St. Theodore was born in the East. He had just entered the Roman Army when the persecution of Christians was renewed by the Roman Emperors Galerius, Maximian, and Maximinas in the early 4th century. Confessing his obedience and faith in his Heavenly Commander, he was brought to trial before the authorities in Amasea (in modern day Turkey). He refused to deny Christ, and was given some time to reconsider because of his youth.

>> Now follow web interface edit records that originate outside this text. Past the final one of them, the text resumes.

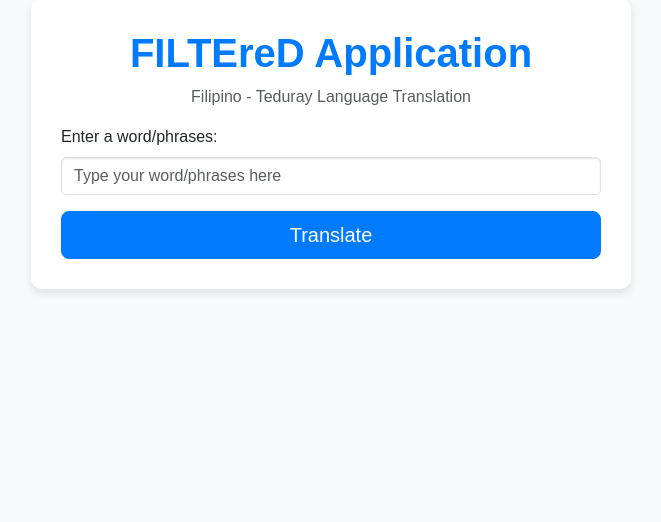
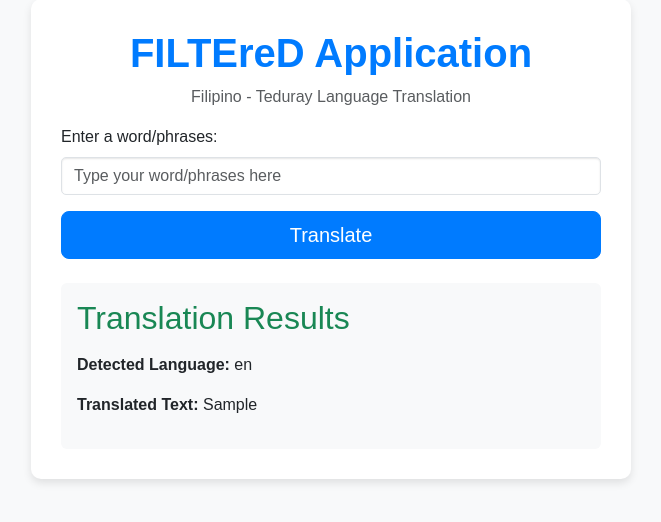
Before and after one commit to FILTEreDApplication/FILTEreD, a Django app: template templates/index.html in a window 1280 px wide. Shown: the part 51-573 px from the top of the page, without its empty margins (309-970 px from the left). Run offline with Django 4.2, Linux system fonts and the light colour scheme; the template is opened without the code that fills it: most values are stand-ins (such as "Sample title", 1, 10 or a date in 2020); parts of the project's set-up code (start-up, migrations or seed data) failed here and were passed over.

Commit message:
first commit

```diff
--- a/templates/index.html
+++ b/templates/index.html
@@ -38,16 +38,13 @@
         .translation-result {
             margin-top: 30px;
         }
-        #loadingSpinner {
-            display: none;
-        }
     </style>
 </head>
 <body>
     <div class="container">
         <h1>FILTEreD Application</h1>
         <p class="text-center text-muted">Filipino - Teduray Language Translation</p>
-        <form id="translationForm" method="post">
+        <form method="post" action="">
             {% csrf_token %}
             <div class="mb-3">
                 <label for="sentence" class="form-label">Enter a word/phrases:</label>
@@ -58,17 +55,13 @@
             </div>
         </form>
 
-        <div id="loadingSpinner" class="text-center mt-4">
-            <div class="spinner-border text-primary" role="status">
-                <span class="visually-hidden">Translating...</span>
+        {% if translated_sentence %}
+            <div class="translation-result mt-4 p-3 bg-light rounded">
+                <h2 class="text-success mb-3">Translation Results</h2>
+                <p><strong>Detected Language:</strong> {{ detected_language }}</p>
+                <p><strong>Translated Text:</strong> {{ translated_sentence }}</p>
             </div>
-        </div>
-
-        <div id="translationResult" class="translation-result mt-4 p-3 bg-light rounded" style="display:none;">
-            <h2 class="text-success mb-3">Translation Results</h2>
-            <p><strong>Detected Language:</strong> <span id="detectedLanguage"></span></p>
-            <p><strong>Translated Text:</strong> <span id="translatedSentence"></span></p>
-        </div>
+        {% endif %}
     </div>
 
     <script src="https://cdn.jsdelivr.net/npm/bootstrap@5.3.0/dist/js/bootstrap.bundle.min.js"></script>
```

Inspired by zeal, St. Theodore went out and burned down the great Temple of Cybele, the goddess of Anatolia. For this he was burned at the stake and brought his tokens of spiritual weapons before Christ in Heaven. It is told that during the reign of the Emperor Julian the Apostate (a.d. 361-363), fifty years after St. Theodore’s death, the governor of Constantinople was told during the first week of Great Lent to sprinkle all of the food in the marketplace with blood offered to idols, thus polluting it for Christians. St. Theodore appeared to the Archbishop of Constantinople and warned him, asking that Christians boil wheat with honey instead. This commemoration is held the first Saturday in every Great Lent.